┏━━

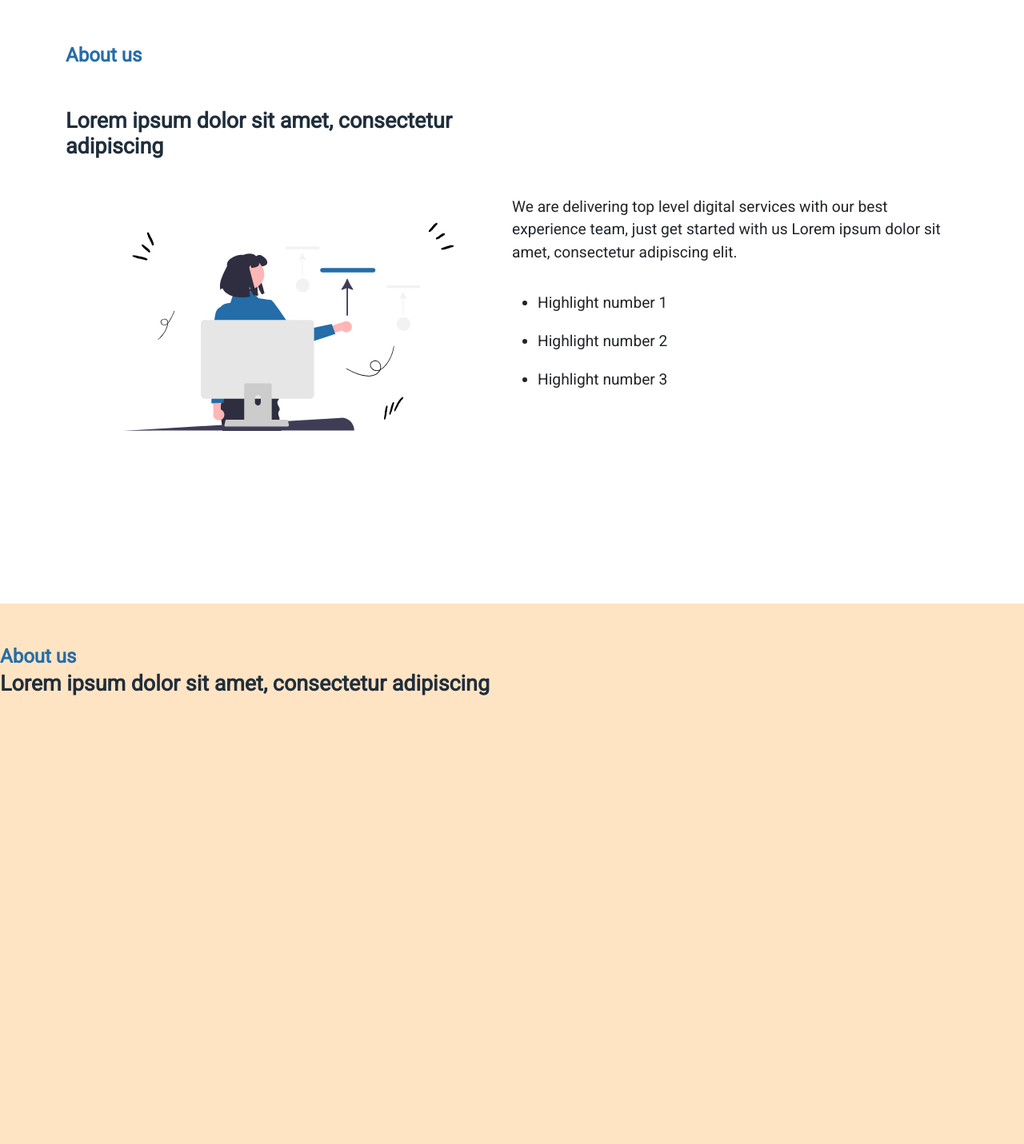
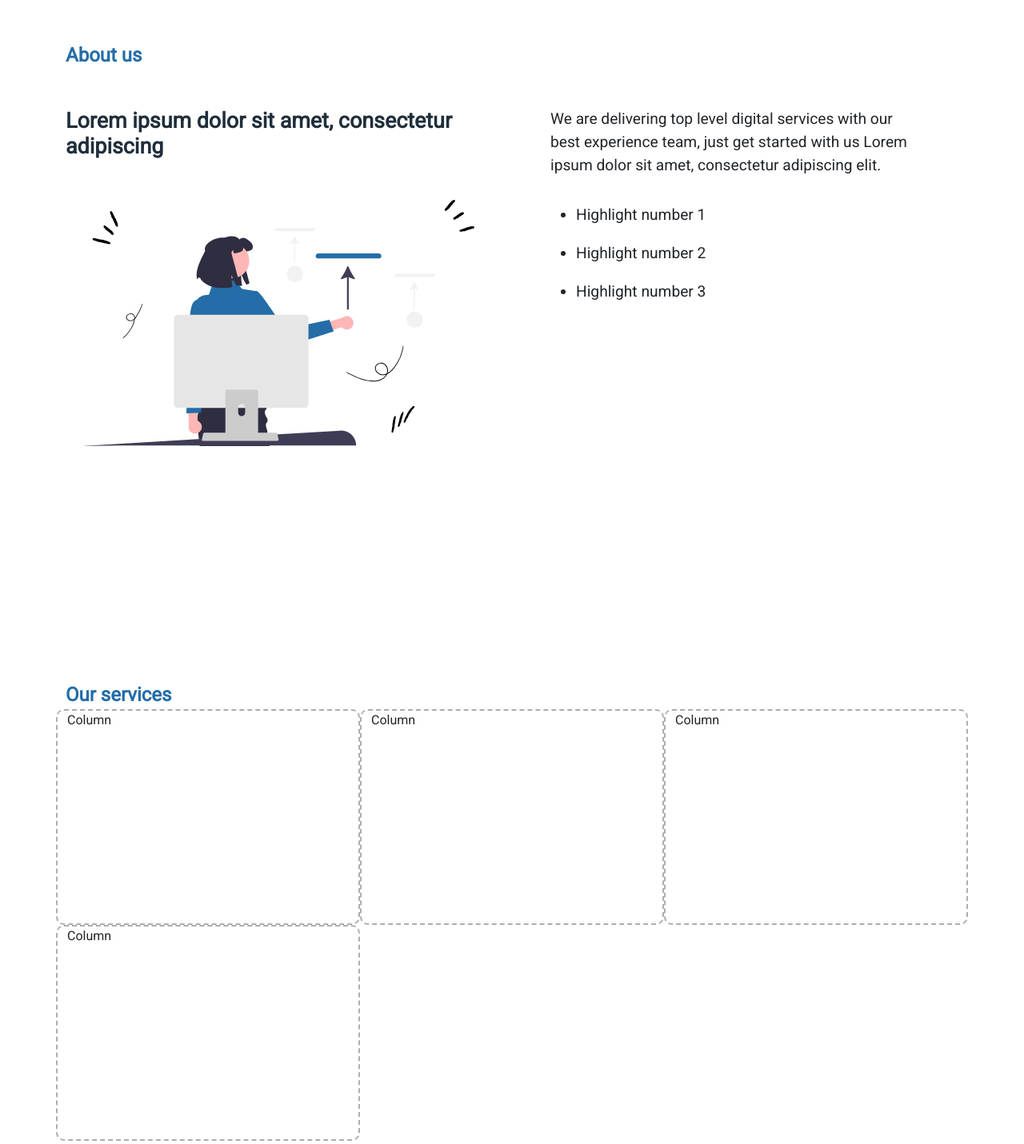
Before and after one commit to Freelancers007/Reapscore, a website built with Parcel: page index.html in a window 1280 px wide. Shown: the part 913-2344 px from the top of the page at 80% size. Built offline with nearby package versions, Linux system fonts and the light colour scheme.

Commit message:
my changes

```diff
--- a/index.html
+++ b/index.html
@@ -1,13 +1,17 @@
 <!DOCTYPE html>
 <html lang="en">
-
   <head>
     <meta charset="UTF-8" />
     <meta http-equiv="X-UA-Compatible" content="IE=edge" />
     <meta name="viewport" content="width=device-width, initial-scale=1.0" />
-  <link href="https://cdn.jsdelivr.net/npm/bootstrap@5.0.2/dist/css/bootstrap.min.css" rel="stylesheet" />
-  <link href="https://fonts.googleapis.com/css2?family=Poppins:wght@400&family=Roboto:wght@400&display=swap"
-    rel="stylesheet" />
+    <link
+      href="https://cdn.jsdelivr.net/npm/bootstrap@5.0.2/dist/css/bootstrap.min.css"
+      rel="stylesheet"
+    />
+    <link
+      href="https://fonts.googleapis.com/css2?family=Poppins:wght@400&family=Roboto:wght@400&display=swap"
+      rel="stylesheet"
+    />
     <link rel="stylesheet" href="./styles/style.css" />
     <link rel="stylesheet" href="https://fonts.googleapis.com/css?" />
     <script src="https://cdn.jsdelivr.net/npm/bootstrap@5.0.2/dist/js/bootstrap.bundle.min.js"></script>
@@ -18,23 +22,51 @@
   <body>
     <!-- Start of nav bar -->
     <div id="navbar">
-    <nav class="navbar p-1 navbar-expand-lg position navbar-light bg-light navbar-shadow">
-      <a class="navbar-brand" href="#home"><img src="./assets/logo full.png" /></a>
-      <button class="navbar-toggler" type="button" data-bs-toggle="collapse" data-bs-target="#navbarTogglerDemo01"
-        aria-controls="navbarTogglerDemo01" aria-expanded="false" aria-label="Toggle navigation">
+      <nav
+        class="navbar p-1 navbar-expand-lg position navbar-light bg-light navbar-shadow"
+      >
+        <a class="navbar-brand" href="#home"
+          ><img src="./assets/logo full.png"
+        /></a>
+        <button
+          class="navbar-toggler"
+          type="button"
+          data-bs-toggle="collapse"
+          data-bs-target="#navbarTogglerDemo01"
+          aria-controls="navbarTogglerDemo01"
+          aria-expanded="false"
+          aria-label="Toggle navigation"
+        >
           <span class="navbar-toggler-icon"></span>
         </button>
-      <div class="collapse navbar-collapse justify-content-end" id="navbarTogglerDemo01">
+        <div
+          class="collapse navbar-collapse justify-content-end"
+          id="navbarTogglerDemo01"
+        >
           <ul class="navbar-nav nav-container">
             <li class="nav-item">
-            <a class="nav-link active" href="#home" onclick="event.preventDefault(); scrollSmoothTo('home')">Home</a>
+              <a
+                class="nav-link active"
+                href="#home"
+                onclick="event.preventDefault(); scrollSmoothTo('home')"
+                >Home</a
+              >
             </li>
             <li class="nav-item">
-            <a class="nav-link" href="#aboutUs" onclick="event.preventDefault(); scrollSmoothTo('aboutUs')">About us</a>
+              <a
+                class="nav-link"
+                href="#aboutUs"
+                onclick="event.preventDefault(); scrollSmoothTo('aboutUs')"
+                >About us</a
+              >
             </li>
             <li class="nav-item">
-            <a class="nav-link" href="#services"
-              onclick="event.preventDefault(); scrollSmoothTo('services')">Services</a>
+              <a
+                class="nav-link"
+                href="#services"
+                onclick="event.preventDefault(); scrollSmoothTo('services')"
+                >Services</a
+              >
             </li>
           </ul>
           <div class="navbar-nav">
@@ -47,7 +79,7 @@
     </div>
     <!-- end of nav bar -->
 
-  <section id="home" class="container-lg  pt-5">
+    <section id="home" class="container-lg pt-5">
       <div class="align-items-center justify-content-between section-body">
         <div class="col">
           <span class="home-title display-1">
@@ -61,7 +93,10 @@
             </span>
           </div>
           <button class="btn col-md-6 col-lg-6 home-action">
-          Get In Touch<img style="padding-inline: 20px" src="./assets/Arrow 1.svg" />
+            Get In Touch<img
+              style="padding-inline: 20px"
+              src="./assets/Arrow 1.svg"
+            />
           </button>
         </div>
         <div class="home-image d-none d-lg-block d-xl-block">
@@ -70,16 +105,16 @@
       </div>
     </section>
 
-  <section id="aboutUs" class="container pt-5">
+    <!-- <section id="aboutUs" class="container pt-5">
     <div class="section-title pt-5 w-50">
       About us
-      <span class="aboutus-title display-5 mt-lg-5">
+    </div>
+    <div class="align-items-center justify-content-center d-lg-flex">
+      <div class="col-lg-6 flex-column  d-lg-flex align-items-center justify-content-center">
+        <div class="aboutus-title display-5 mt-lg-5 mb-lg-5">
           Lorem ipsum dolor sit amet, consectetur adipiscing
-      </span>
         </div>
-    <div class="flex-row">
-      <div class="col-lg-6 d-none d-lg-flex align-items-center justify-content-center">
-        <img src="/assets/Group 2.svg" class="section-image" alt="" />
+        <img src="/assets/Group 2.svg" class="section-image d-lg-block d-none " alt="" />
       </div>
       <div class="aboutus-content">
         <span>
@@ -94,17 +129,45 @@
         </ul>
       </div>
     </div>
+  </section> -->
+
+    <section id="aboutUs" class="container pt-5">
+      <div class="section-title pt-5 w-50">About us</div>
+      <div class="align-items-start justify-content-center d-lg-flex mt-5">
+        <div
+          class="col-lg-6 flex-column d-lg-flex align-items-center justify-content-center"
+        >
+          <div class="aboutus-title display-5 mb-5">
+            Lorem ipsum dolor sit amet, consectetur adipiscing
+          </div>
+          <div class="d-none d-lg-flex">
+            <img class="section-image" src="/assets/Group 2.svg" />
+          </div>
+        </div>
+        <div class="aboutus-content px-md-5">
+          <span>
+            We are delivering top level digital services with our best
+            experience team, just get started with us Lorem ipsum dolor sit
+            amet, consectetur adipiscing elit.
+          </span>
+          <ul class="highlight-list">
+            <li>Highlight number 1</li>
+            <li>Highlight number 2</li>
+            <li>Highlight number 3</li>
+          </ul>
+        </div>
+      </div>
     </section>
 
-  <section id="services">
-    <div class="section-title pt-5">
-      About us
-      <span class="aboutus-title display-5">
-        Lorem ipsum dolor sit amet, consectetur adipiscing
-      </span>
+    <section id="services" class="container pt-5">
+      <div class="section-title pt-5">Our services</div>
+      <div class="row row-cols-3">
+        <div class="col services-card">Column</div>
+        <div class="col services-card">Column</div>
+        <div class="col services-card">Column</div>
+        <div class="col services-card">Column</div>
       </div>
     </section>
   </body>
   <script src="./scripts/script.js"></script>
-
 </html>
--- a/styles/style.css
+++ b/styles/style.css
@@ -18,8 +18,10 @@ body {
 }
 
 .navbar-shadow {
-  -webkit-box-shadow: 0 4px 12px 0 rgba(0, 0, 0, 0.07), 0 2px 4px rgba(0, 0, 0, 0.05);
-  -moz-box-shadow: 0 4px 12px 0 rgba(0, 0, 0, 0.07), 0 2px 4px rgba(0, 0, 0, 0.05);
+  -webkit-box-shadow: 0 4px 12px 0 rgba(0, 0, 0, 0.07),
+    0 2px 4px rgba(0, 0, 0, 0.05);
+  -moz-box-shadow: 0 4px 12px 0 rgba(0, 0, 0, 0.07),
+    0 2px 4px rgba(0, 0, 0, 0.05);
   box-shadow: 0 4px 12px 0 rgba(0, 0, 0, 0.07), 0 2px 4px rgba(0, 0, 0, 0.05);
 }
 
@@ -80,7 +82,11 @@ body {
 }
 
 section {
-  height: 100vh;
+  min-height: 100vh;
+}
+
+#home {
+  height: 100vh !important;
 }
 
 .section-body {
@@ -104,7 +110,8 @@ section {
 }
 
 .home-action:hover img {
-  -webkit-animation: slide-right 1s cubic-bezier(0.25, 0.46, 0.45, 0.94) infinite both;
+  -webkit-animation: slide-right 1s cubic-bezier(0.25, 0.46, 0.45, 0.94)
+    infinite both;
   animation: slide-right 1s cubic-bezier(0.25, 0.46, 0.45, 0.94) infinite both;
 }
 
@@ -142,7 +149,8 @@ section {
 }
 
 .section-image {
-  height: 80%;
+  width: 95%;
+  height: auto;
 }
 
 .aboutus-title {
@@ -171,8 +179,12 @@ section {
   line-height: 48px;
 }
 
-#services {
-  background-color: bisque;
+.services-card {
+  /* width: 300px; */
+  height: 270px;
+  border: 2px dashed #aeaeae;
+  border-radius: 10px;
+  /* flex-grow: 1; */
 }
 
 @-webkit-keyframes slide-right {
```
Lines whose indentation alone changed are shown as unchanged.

┗━━

**AIM OF THE EXERCISE:** If a line in the records above holds the string "body", copy it out.

**OUTPUT OF THE TASK:**
   <body>
       <div class="align-items-center justify-content-between section-body">
   </body>
@@ -18,8 +18,10 @@ body {
@@ -80,7 +82,11 @@ body {
 .section-body {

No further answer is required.